[EXERCISE]
Across all lines of the entries, tally those with the word "groupby" in them. The reply is the tally, by itself.

== EXTRACTED RECORDS

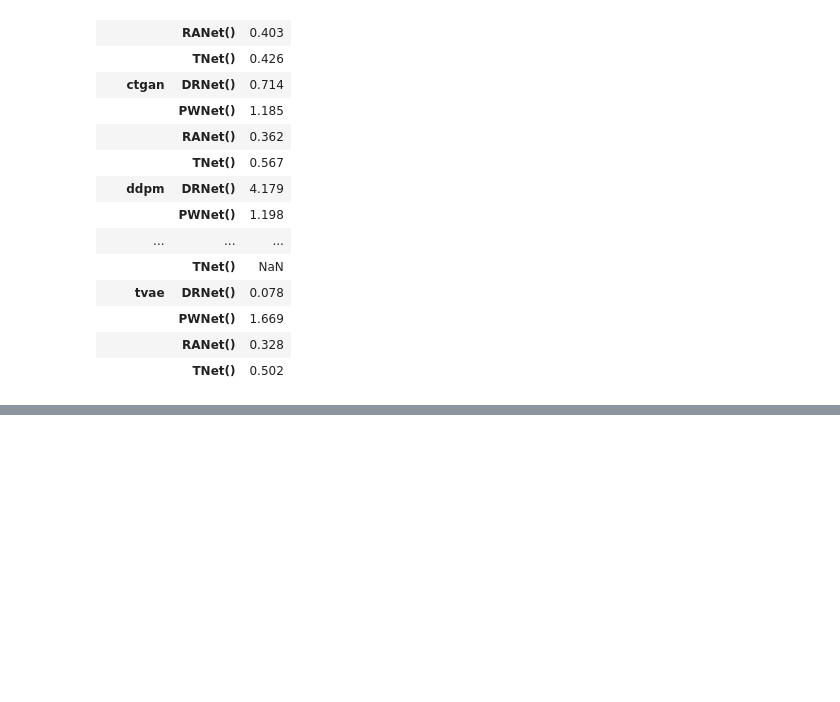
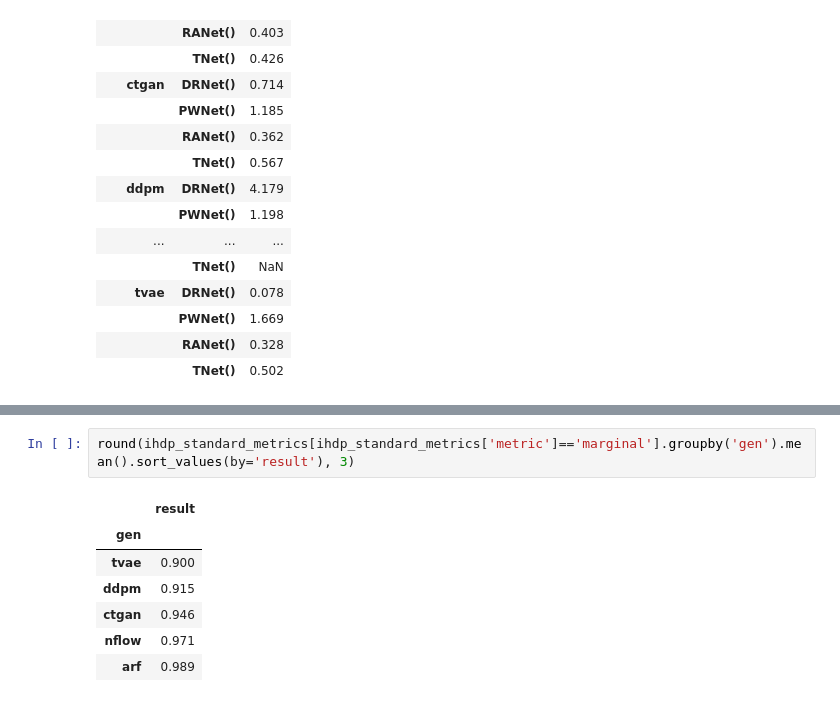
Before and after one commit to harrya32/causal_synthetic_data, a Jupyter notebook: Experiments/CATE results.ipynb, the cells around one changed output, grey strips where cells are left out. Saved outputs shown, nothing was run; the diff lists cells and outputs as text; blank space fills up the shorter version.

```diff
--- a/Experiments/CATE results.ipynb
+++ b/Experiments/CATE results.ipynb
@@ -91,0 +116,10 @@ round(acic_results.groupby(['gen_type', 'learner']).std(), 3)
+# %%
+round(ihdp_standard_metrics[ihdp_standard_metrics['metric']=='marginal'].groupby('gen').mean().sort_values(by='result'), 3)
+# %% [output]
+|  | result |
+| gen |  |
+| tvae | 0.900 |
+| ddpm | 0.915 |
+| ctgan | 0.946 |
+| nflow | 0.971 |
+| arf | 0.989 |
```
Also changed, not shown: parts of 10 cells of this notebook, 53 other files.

====

[WRITTEN ANSWER]
2